Assembly Speaker Robin Vos smacked down state Rep. Jimmy Anderson, D-Fitchburg, Thursday in a hand delivered letter to Anderson’s office.

Anderson told several TV stations this week that he’s considering a lawsuit under the Americans with Disabilities Act because Vos will not allow him to call in to Assembly hearings or committee meetings. 

Vos said in the letter that he’s still not heard from Anderson personally. 

“Even though you have not directly made your most recent request for phone access to human resources with the Speaker’s Office, or any of the Assembly standing committees that you serve on, we have received your request via various news outlets,” Vos’ letter stated. “This is an unfortunate way to communicate. It calls in question your seriousness. Instead of resorting to political grandstanding, you could have called my personal cell phone at anytime to discuss this matter.”

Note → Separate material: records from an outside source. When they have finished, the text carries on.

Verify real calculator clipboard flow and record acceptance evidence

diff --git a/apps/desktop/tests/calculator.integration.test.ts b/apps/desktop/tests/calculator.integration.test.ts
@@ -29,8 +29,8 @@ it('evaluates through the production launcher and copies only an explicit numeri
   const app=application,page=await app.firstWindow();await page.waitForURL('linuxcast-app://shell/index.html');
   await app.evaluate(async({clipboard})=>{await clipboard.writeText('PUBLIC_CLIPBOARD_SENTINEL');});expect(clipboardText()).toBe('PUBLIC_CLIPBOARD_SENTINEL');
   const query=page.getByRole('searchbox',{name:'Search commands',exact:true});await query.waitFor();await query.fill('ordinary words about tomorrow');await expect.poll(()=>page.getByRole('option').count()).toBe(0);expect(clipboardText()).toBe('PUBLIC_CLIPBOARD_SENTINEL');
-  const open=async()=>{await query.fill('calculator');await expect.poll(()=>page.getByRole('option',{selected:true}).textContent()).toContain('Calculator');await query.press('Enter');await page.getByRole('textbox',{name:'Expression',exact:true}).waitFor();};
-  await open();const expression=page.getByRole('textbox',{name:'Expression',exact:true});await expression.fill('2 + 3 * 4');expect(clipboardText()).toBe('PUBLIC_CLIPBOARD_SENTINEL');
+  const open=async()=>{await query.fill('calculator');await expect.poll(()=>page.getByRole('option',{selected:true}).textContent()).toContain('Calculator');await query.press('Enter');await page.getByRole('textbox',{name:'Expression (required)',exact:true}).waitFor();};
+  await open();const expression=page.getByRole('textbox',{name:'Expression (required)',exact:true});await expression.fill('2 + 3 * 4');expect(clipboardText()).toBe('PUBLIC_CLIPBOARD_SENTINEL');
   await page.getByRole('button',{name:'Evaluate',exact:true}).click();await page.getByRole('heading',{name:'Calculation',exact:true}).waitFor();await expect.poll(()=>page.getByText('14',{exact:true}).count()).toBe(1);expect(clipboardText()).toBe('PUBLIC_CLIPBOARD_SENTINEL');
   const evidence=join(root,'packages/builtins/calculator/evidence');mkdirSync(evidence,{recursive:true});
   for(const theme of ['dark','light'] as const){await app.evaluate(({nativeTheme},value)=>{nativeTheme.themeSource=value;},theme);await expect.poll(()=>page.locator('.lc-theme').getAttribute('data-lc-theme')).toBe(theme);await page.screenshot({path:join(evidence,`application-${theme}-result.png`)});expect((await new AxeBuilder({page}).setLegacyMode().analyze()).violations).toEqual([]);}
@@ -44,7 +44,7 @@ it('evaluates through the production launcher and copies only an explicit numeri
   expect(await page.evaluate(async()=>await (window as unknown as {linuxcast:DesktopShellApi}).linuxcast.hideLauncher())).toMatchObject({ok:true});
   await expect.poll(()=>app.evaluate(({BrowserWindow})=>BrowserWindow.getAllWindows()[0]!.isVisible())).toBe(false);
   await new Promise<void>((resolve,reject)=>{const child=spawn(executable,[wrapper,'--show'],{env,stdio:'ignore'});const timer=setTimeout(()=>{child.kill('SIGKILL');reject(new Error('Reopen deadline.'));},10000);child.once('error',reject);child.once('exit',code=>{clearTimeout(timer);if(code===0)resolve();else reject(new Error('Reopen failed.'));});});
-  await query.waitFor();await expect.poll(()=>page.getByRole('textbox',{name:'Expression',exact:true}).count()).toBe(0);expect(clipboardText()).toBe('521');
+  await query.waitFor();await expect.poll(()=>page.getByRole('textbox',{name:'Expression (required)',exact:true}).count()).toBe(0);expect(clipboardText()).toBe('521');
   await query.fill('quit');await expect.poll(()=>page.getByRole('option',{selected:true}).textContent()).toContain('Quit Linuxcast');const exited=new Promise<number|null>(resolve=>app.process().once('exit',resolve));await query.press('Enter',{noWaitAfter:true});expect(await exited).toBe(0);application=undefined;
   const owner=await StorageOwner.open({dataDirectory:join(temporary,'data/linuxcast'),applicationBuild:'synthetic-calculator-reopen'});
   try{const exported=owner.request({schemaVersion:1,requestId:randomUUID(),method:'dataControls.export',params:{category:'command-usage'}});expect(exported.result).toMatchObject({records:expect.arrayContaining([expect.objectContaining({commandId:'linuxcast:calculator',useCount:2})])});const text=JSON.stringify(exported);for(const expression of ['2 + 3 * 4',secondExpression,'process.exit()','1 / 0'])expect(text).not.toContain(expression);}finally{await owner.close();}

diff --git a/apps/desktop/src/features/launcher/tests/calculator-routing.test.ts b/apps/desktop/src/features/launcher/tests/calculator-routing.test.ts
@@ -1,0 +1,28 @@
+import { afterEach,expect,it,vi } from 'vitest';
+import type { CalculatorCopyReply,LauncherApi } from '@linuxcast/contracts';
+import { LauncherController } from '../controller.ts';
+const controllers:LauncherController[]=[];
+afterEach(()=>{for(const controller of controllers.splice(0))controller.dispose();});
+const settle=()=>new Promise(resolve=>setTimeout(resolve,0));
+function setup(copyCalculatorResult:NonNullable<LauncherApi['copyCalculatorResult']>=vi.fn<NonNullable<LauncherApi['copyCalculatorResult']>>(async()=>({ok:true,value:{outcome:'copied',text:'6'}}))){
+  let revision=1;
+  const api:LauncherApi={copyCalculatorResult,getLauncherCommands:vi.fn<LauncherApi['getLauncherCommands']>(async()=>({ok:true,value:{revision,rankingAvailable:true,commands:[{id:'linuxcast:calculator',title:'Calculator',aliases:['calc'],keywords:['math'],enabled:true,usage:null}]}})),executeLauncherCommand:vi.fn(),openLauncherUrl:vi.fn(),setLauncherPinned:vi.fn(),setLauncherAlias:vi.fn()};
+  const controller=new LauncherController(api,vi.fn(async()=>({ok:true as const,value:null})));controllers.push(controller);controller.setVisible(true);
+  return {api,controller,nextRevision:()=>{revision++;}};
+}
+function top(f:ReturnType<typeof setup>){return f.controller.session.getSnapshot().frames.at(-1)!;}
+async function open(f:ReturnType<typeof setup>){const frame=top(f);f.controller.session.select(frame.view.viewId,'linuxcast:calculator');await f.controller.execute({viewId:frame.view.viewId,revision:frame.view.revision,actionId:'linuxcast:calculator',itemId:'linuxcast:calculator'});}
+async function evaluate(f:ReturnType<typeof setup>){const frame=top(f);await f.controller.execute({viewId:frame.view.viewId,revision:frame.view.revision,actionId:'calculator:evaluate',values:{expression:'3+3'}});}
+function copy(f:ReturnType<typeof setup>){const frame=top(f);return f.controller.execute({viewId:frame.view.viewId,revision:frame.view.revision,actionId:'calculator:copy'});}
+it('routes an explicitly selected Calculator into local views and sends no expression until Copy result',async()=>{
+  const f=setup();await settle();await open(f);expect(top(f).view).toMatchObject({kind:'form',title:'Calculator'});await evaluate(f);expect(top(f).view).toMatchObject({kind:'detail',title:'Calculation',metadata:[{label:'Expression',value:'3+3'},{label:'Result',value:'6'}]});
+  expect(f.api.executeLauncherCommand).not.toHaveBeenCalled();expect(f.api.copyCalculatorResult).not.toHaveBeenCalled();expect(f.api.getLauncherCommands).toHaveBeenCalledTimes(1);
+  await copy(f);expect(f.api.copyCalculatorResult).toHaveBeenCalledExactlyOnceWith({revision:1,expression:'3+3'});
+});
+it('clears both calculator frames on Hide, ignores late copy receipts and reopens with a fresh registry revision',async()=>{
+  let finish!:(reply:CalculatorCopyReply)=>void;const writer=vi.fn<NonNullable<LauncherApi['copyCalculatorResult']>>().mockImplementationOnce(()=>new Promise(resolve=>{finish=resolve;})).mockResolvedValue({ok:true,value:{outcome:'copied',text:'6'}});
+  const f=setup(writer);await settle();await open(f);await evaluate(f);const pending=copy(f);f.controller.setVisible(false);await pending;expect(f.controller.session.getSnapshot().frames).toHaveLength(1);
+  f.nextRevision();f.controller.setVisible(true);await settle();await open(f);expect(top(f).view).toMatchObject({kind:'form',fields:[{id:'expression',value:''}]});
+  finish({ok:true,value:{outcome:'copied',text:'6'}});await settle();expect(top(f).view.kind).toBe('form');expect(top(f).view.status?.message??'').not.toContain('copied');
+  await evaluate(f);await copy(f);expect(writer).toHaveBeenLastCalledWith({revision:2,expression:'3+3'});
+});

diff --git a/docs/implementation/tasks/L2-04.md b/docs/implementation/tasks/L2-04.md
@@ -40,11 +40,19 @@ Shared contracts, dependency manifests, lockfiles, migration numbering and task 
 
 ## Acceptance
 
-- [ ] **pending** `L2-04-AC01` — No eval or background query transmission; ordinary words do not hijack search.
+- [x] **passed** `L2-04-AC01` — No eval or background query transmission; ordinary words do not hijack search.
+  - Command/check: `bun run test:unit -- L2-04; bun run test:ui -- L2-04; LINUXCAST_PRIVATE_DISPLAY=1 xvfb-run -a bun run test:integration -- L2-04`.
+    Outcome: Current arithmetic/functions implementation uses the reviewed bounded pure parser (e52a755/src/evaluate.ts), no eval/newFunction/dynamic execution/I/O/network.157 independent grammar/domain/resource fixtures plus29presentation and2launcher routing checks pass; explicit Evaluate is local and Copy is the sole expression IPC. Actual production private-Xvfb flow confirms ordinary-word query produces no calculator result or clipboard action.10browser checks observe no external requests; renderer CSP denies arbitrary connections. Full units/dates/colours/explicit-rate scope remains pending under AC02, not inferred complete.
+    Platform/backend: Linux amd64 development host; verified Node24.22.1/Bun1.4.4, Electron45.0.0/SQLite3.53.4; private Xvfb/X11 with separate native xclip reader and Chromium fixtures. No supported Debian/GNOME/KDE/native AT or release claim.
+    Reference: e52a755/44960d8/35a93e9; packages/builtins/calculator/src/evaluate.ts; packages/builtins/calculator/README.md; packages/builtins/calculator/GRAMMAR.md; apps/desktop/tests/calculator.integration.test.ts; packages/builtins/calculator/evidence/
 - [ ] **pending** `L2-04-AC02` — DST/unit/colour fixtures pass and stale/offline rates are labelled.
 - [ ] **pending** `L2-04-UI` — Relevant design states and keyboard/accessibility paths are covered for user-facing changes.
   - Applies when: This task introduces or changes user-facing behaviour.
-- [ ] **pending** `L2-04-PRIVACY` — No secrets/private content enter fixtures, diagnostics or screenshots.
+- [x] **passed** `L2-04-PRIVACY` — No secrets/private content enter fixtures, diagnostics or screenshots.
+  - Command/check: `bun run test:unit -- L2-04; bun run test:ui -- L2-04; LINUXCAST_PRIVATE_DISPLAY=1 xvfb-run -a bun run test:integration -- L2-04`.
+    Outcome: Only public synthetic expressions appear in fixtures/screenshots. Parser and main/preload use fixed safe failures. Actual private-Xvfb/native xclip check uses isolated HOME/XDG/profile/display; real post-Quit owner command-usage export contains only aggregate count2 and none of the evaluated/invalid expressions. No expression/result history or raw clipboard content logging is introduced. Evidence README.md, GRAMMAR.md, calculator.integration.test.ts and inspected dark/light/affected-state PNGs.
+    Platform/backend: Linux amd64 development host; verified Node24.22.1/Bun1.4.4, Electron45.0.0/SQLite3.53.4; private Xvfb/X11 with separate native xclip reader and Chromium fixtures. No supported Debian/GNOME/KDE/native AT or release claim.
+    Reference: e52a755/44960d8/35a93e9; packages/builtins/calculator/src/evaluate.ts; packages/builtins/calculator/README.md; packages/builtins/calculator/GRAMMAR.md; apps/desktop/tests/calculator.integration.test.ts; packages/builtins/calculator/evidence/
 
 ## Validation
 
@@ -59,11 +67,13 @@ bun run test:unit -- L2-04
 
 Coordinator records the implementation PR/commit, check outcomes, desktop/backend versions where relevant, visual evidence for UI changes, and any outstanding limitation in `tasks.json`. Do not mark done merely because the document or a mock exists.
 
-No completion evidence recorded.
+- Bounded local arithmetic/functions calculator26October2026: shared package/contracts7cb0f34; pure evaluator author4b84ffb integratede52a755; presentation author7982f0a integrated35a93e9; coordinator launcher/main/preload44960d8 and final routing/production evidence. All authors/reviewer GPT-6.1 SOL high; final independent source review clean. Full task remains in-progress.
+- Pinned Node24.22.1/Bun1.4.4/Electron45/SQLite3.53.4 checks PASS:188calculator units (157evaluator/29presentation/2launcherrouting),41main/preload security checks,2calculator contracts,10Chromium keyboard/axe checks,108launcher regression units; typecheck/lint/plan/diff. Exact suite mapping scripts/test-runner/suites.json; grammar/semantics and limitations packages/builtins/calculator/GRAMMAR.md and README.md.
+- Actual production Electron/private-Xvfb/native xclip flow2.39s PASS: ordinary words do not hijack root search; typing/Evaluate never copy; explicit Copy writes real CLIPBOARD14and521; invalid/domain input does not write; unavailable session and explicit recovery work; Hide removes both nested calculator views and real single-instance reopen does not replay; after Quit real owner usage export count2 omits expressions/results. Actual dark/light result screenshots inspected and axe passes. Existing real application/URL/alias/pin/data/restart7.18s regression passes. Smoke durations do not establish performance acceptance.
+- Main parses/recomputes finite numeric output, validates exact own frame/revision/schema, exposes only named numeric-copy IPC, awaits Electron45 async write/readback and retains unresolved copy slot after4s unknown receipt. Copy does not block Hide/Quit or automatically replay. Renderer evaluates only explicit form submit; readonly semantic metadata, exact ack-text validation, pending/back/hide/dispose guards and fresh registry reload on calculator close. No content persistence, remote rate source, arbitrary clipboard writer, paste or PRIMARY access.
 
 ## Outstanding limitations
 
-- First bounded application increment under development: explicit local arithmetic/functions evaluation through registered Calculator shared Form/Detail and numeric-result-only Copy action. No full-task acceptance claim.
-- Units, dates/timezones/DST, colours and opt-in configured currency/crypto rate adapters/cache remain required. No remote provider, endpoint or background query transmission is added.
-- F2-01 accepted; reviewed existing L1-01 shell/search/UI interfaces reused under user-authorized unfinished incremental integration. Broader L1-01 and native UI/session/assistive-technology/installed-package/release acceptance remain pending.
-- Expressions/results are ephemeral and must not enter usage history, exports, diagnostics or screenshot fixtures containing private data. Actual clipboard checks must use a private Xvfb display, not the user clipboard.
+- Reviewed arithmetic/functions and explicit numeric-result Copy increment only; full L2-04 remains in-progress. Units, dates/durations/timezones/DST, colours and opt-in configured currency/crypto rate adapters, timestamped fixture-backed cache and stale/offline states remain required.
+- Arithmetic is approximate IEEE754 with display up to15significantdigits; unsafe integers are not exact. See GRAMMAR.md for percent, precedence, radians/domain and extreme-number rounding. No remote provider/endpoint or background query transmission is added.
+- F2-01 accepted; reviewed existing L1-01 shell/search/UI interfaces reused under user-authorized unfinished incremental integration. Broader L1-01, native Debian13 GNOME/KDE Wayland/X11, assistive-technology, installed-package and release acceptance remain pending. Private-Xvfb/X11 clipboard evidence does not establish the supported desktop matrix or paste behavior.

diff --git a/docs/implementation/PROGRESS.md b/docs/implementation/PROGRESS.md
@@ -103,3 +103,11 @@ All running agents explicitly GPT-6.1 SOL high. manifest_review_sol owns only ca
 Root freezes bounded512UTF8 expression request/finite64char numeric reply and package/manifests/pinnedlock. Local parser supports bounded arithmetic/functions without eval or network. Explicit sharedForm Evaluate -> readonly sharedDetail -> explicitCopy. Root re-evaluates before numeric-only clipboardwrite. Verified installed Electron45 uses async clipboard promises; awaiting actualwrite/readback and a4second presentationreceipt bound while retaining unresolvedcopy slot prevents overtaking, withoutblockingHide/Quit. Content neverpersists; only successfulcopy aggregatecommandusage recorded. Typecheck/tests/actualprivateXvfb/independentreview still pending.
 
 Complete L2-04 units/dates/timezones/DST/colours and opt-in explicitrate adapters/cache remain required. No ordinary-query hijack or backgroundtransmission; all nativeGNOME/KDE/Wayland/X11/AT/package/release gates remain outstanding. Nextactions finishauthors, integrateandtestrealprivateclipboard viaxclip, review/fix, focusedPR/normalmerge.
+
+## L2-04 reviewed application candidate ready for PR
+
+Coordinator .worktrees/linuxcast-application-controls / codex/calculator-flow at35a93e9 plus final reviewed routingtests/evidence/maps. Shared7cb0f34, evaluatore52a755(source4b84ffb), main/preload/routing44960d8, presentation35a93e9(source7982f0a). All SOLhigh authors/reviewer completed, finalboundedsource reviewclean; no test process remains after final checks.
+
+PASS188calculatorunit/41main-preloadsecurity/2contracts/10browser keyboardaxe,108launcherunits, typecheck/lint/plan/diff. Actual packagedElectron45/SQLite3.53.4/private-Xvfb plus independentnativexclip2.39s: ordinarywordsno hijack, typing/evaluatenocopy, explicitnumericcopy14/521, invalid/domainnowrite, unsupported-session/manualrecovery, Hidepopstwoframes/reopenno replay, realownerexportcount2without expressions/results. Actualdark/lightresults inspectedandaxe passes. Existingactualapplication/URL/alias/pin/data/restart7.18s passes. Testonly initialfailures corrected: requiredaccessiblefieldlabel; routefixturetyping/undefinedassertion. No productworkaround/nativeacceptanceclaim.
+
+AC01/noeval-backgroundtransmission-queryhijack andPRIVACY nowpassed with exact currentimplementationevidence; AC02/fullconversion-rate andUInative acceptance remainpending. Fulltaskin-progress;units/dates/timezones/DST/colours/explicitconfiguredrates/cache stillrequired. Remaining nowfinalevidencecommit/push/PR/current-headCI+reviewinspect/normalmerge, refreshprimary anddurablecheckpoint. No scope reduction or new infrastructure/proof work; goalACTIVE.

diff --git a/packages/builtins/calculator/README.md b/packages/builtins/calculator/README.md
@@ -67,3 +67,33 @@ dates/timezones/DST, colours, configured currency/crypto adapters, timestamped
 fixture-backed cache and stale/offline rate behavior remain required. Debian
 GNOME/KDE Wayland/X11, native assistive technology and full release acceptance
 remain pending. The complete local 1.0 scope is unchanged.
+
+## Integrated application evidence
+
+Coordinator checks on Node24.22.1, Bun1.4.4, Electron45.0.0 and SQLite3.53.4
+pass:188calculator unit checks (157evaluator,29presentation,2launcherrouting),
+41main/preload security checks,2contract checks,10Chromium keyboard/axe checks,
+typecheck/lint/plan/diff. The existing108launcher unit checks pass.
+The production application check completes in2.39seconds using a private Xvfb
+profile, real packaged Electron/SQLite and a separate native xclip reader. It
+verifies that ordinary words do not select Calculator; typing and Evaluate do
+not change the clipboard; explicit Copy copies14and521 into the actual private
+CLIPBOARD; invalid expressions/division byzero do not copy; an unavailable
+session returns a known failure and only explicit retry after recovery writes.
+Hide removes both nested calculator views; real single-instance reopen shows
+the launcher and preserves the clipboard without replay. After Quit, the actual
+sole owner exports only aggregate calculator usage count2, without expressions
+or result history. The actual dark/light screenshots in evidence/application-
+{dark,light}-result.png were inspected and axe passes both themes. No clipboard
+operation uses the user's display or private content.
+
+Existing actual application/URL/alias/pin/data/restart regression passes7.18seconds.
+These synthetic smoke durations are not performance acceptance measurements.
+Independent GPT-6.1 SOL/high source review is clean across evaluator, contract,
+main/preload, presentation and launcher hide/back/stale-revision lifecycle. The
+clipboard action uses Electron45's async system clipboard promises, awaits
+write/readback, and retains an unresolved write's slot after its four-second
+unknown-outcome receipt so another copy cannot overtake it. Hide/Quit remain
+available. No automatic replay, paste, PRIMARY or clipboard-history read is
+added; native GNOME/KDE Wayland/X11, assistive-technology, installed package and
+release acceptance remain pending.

Anderson is paralyzed from the waist down. He has said that late night meetings, hearings called on short notice, and meetings where he has to travel are all very difficult for him to attend in person. 

Vos said he is aware of Anderson’s needs, and met with him in 2017 when Anderson was first elected to address those needs. 

Vos’ letter points to the $3,717 microphone that the Assembly bought for Anderson, the reimbursement for Anderson’s aid to get him home each night, and accommodation the Assembly made so that Anderson can vote and take part in floor debate. 

Vos offered to provide a videographer for the meetings that Anderson cannot attend, and said he may ask lawmakers to allow Anderson to vote by paper ballot when he cannot be present in person. 

“As Speaker, I cannot change the rules for standing committees by fiat; the full Assembly must approve the changes,” Vos wrote.

Vos has said since Anderson’s first TV interview that he wants lawmakers to attend hearings and meetings in person as a sign of respect.

The Wisconsin Senate allows senators to call in for meetings. Vos said he’s not a fan of that. 

“I have always been disappointed when I walk into a Senate hearing to see the chairperson surrounded by only phones,” Vos said near the close of his two page letter.  

Benjamin Yount reports on Illinois and Wisconsin statewide issues for The Center Square.